**Data for this exercise**
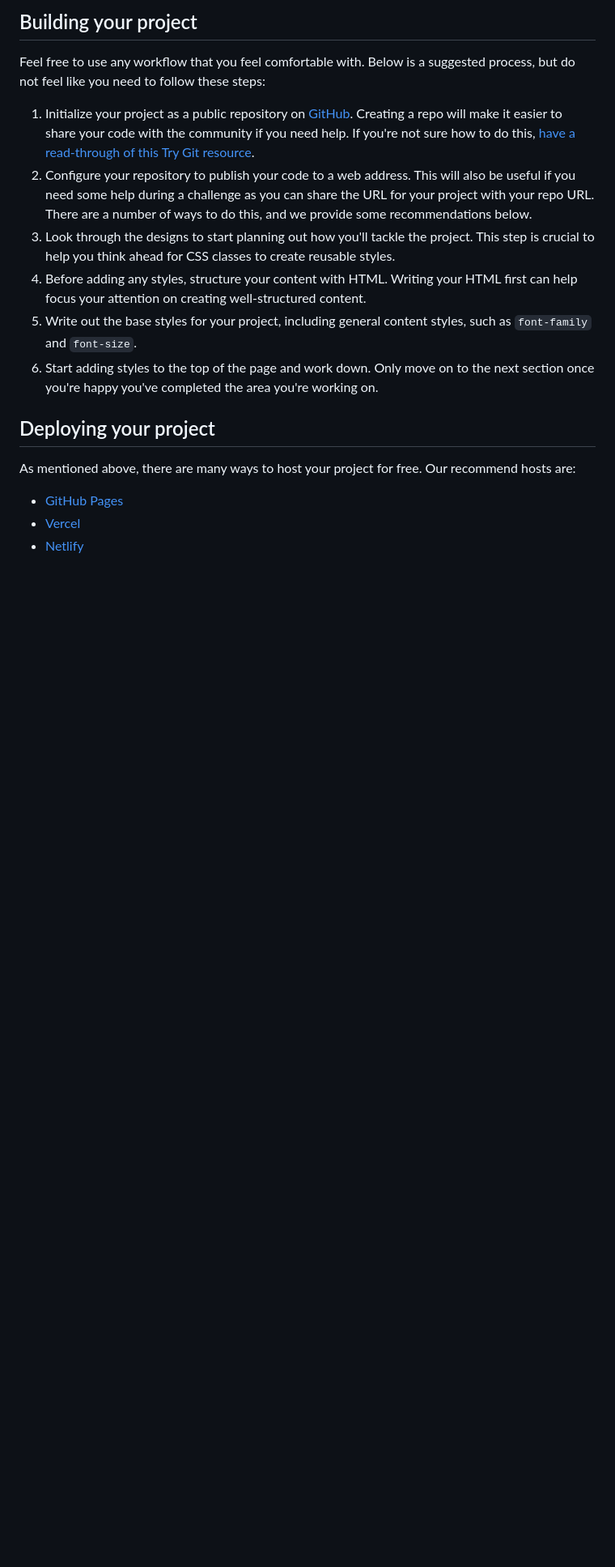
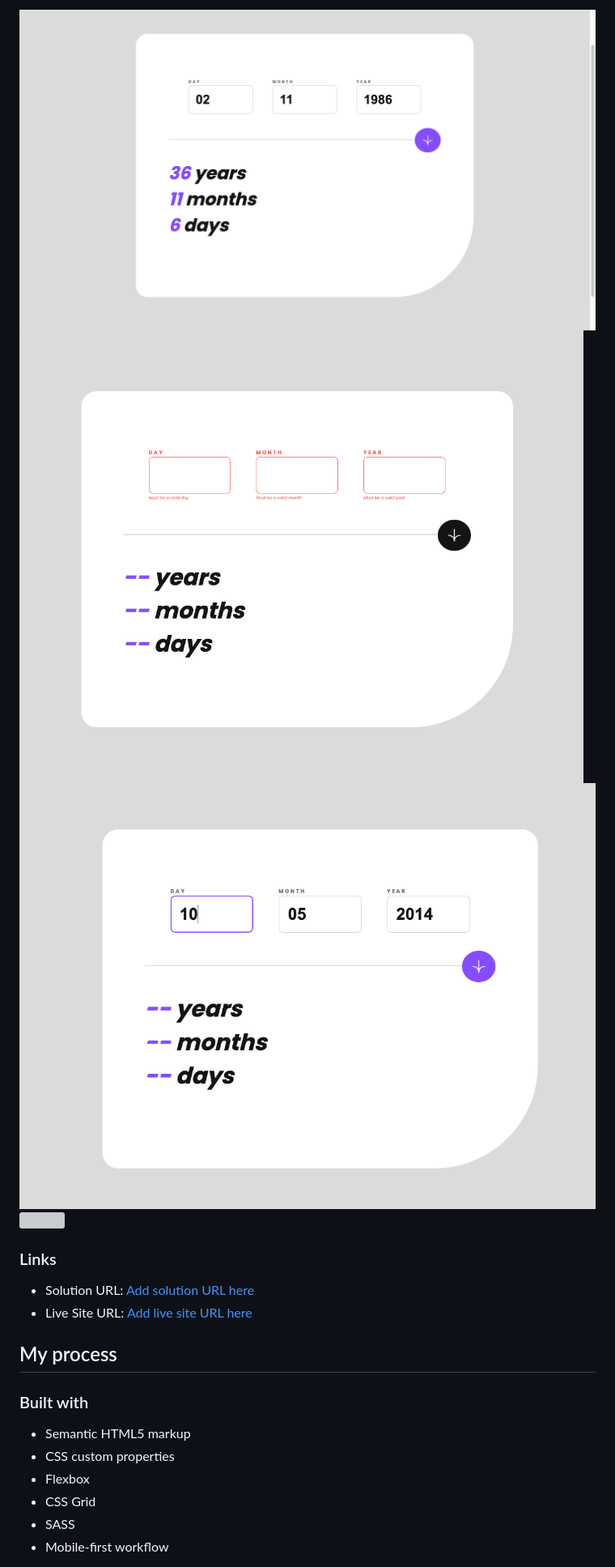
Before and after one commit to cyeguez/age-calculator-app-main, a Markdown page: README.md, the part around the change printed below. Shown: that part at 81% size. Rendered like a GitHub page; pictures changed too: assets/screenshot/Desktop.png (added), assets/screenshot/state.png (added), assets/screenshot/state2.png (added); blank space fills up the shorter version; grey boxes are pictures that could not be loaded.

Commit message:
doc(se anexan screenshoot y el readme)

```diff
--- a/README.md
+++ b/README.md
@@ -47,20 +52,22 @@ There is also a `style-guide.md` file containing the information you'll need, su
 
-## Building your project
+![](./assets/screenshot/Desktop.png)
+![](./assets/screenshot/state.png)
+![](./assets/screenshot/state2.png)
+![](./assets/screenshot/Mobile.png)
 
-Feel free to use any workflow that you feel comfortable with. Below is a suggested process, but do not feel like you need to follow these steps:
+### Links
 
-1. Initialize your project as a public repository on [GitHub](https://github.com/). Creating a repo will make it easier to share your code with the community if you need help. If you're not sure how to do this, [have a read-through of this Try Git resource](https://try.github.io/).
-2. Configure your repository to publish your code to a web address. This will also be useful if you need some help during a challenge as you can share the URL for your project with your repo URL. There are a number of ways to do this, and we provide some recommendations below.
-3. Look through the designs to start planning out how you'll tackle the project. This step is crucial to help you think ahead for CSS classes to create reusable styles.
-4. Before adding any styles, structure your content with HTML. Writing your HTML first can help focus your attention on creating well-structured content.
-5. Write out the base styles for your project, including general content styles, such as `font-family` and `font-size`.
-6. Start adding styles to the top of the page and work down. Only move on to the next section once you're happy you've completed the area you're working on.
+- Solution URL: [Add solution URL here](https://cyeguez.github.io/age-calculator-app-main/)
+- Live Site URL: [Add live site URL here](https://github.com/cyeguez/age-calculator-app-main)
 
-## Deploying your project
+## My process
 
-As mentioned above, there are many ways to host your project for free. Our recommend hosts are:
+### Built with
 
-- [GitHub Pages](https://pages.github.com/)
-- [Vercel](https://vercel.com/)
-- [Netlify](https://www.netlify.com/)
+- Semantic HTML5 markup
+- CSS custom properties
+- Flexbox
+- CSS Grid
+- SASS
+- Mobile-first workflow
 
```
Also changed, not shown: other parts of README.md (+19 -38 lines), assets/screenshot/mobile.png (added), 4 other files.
...
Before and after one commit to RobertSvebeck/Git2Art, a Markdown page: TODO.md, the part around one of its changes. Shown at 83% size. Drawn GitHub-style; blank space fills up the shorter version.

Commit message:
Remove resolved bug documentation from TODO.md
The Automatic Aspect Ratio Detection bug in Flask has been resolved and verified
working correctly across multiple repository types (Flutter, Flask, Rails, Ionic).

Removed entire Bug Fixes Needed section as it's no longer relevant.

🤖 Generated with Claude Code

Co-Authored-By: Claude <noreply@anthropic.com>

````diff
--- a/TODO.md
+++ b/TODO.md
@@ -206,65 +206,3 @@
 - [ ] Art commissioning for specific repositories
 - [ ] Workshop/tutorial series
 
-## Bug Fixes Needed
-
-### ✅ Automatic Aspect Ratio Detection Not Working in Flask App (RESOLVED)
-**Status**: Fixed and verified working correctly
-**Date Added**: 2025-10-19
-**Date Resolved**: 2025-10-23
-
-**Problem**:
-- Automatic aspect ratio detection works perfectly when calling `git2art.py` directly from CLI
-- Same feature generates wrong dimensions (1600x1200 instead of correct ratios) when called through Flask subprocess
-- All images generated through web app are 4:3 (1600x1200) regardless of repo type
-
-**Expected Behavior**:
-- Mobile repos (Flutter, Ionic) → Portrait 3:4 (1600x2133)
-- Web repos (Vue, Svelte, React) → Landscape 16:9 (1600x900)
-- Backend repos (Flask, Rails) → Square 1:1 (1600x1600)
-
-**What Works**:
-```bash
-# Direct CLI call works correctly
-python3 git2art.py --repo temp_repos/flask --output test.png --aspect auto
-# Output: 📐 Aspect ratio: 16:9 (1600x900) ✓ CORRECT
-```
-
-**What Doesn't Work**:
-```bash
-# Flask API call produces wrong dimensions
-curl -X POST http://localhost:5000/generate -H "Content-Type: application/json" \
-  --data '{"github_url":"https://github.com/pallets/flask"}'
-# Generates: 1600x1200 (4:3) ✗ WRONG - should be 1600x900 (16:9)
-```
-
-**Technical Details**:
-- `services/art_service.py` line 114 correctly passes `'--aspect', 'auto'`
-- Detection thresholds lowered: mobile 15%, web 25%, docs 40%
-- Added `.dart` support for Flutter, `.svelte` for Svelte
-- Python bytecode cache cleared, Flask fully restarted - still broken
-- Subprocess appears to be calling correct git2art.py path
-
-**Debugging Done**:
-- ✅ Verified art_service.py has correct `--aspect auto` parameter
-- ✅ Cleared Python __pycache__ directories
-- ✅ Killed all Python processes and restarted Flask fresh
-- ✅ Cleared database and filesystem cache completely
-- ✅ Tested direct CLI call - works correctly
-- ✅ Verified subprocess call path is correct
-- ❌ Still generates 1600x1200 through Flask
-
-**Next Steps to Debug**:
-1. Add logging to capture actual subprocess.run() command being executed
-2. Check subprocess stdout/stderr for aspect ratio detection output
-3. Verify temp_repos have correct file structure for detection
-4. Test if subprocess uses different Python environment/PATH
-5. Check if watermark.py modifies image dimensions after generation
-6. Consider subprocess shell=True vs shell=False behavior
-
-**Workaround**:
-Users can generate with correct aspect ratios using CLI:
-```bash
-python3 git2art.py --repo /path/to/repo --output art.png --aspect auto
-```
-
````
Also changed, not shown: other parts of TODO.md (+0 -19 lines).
...
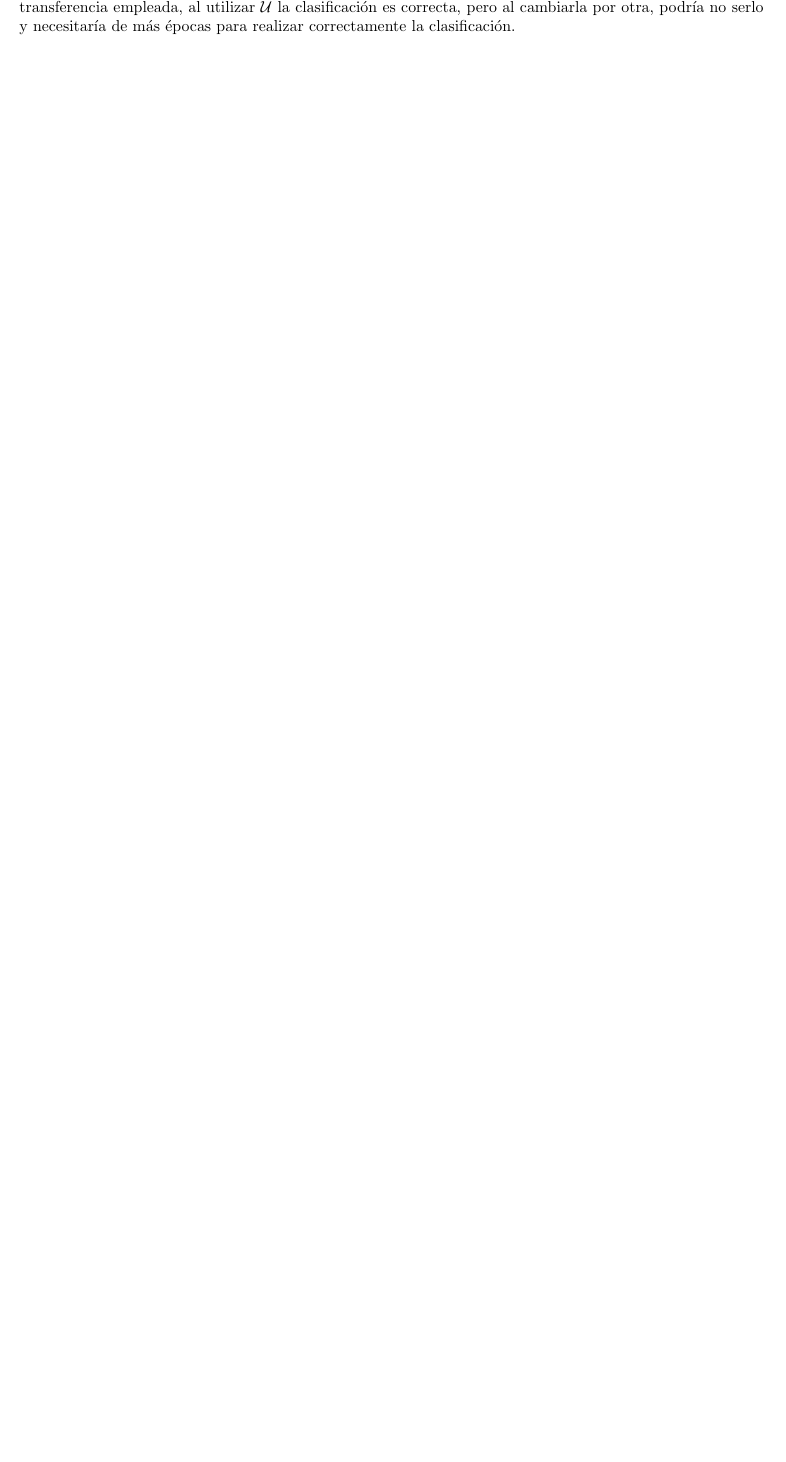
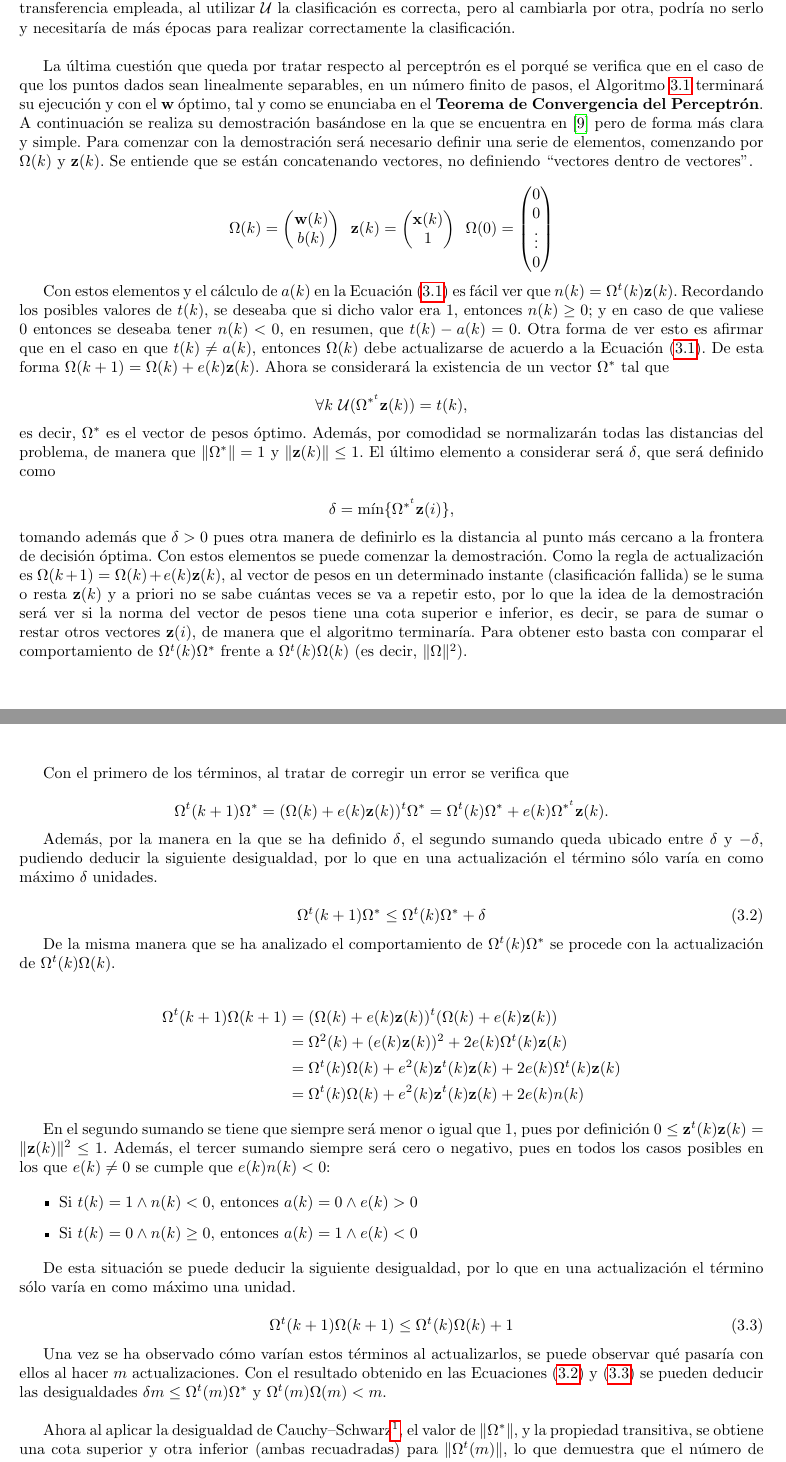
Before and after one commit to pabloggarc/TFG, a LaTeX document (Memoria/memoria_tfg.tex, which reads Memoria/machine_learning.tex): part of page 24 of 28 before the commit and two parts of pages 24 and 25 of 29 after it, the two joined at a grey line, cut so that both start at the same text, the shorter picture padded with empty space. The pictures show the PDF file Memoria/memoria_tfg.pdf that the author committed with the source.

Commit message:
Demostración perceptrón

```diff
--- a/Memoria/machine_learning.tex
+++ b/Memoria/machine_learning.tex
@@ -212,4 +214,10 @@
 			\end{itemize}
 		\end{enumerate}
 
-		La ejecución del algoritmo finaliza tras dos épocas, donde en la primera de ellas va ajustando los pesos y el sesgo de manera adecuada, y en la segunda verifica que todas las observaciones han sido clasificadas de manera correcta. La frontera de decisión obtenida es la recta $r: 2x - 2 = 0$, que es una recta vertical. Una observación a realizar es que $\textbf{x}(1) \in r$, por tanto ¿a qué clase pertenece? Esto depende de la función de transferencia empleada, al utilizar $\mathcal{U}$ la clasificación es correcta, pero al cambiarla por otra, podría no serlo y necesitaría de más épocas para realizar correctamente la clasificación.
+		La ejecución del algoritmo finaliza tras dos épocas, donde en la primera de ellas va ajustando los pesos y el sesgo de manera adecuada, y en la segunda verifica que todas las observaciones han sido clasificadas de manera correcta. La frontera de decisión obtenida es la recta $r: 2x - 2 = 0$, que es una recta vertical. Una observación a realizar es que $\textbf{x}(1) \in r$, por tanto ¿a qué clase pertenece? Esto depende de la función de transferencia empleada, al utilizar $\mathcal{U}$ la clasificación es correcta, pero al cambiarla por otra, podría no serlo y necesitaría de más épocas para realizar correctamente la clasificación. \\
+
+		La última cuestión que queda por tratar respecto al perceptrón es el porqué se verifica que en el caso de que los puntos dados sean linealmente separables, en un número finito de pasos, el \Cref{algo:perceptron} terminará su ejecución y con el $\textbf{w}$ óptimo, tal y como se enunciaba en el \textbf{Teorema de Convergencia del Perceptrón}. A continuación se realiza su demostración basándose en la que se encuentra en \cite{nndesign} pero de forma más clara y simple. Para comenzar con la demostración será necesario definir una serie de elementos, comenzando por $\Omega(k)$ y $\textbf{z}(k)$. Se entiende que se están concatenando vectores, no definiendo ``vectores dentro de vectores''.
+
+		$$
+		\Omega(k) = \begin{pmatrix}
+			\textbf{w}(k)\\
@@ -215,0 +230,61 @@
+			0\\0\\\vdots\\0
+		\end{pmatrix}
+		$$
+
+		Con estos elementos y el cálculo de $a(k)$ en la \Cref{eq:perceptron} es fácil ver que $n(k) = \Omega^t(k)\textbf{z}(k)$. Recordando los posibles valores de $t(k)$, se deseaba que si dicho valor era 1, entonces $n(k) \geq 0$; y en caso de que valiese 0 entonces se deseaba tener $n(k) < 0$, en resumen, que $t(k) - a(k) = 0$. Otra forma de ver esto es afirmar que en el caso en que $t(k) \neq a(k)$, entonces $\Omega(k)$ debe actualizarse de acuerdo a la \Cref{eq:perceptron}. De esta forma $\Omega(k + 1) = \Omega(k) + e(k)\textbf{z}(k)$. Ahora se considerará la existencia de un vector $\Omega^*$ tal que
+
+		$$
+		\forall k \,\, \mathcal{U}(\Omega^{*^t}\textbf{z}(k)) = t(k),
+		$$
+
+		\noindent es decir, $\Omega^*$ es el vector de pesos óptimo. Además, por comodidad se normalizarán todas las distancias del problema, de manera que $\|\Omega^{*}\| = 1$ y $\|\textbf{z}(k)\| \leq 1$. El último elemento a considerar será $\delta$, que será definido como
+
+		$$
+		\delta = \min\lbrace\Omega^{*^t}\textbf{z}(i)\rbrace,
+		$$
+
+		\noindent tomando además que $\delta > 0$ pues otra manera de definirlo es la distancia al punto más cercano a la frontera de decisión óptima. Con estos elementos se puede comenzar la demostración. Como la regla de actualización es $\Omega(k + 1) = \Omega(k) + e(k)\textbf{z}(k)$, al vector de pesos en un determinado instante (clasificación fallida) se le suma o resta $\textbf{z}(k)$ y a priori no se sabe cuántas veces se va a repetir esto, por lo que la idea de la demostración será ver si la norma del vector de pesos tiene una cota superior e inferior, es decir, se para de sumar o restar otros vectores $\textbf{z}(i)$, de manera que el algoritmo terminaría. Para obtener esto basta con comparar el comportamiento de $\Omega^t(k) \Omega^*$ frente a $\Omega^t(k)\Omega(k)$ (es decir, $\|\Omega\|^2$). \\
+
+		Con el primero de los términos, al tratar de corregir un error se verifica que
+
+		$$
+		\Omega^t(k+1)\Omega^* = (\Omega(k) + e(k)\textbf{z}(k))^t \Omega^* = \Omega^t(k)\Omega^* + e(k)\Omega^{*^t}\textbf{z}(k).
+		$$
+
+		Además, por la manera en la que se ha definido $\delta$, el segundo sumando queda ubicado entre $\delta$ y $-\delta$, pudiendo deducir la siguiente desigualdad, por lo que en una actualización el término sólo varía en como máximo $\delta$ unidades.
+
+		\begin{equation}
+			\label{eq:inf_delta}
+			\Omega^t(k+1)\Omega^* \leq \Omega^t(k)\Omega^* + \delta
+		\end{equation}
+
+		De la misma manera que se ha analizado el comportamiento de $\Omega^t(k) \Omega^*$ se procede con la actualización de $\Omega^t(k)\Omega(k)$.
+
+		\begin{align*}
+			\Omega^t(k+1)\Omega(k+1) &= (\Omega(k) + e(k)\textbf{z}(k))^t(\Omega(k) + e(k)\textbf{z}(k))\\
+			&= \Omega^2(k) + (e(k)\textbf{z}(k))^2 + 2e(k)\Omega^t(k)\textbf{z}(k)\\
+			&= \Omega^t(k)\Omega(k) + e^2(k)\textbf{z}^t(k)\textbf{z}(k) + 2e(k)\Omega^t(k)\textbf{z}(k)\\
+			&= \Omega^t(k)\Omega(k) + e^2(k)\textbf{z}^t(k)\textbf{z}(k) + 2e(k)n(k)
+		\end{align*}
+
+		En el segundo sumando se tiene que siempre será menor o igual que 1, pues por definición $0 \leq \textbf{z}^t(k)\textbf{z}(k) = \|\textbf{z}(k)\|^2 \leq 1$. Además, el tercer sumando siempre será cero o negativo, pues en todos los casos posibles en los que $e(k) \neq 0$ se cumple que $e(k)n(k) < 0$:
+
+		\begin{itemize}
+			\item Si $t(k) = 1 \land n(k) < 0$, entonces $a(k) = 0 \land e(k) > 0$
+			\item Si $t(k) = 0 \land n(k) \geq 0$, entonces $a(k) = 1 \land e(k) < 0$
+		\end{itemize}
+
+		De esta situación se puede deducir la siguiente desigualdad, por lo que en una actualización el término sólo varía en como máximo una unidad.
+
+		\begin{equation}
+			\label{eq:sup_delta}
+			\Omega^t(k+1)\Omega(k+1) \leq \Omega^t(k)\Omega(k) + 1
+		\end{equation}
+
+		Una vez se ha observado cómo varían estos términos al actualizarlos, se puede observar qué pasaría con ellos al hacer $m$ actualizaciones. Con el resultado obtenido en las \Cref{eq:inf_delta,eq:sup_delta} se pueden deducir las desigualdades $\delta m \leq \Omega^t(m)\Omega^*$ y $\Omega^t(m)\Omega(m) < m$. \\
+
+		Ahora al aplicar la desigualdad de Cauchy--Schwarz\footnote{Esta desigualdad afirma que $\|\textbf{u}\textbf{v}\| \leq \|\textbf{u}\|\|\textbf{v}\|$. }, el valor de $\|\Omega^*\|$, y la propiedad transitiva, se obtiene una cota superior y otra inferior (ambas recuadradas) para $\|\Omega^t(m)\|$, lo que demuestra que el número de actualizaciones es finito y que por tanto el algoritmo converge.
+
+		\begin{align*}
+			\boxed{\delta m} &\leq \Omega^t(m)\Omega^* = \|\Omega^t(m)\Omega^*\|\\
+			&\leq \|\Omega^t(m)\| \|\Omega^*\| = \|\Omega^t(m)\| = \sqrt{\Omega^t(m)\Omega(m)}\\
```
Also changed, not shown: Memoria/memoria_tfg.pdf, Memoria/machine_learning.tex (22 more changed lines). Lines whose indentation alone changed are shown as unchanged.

**What is being asked**
Report each line above that includes the string "itemize".

**Your solution**
 			\end{itemize}
+		\begin{itemize}
+		\end{itemize}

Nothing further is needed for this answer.